═══ Dataset ═══
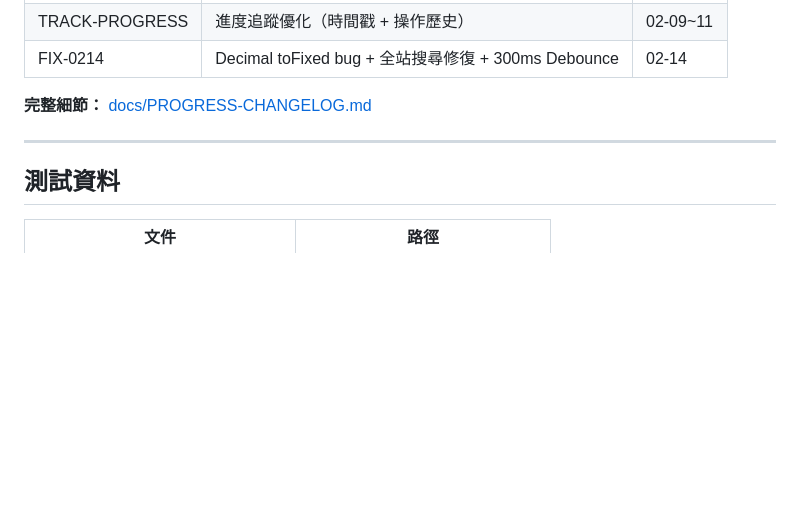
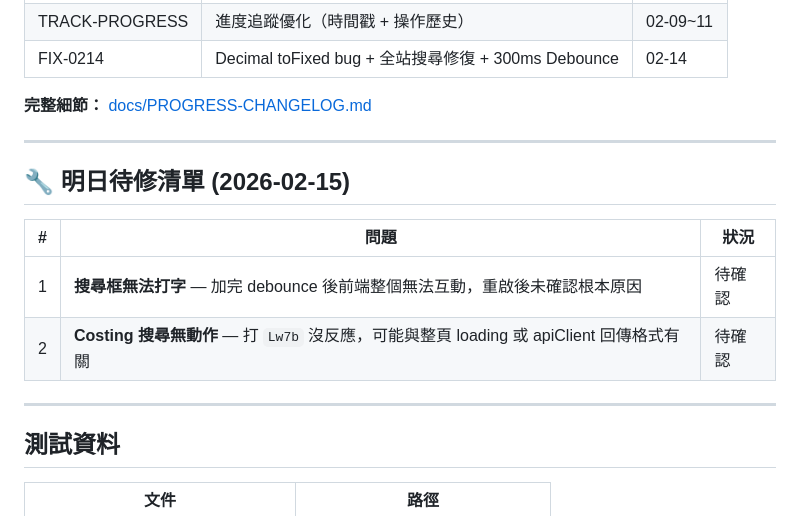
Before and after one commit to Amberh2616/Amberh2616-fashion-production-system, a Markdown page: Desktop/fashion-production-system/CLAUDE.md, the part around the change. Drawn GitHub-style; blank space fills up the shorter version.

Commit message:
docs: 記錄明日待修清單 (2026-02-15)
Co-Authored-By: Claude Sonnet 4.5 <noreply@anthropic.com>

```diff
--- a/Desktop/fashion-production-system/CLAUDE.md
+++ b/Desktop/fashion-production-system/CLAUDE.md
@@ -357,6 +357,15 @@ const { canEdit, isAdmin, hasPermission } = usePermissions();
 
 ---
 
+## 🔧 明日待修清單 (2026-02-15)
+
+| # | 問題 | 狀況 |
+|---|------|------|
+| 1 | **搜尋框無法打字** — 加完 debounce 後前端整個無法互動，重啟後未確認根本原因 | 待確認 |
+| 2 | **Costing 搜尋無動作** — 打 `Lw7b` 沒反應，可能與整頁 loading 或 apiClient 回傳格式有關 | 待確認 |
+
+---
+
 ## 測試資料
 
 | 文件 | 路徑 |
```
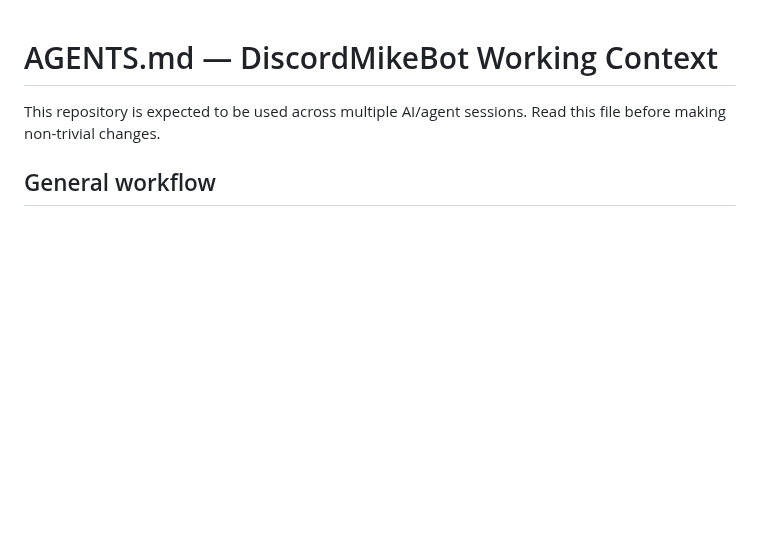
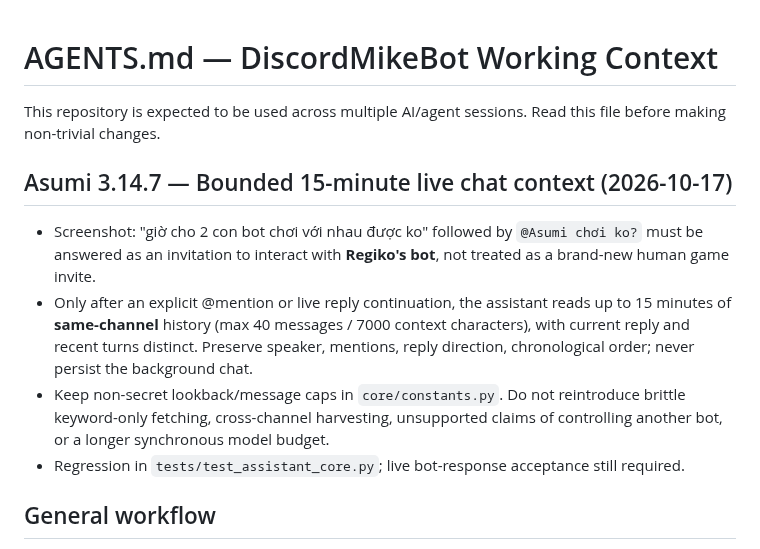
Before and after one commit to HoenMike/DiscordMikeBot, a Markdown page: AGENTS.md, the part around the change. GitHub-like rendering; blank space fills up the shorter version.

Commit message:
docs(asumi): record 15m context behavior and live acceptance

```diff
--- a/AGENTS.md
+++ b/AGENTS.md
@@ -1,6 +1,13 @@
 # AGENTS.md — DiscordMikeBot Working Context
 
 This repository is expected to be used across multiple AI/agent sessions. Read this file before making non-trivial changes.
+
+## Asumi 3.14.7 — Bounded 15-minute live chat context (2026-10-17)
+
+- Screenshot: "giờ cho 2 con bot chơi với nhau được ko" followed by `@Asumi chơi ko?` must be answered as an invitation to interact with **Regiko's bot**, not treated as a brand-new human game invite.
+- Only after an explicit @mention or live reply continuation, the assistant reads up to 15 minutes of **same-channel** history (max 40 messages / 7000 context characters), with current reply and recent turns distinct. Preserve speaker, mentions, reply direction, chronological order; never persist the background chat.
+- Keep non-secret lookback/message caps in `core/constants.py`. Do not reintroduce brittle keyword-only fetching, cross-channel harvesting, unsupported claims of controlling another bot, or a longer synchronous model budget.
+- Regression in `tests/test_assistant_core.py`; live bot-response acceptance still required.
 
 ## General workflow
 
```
═══
▸ **Problem**
Count every line above that holds the word "fashion", and state the number and nothing more.

▸ **Result of the task**
3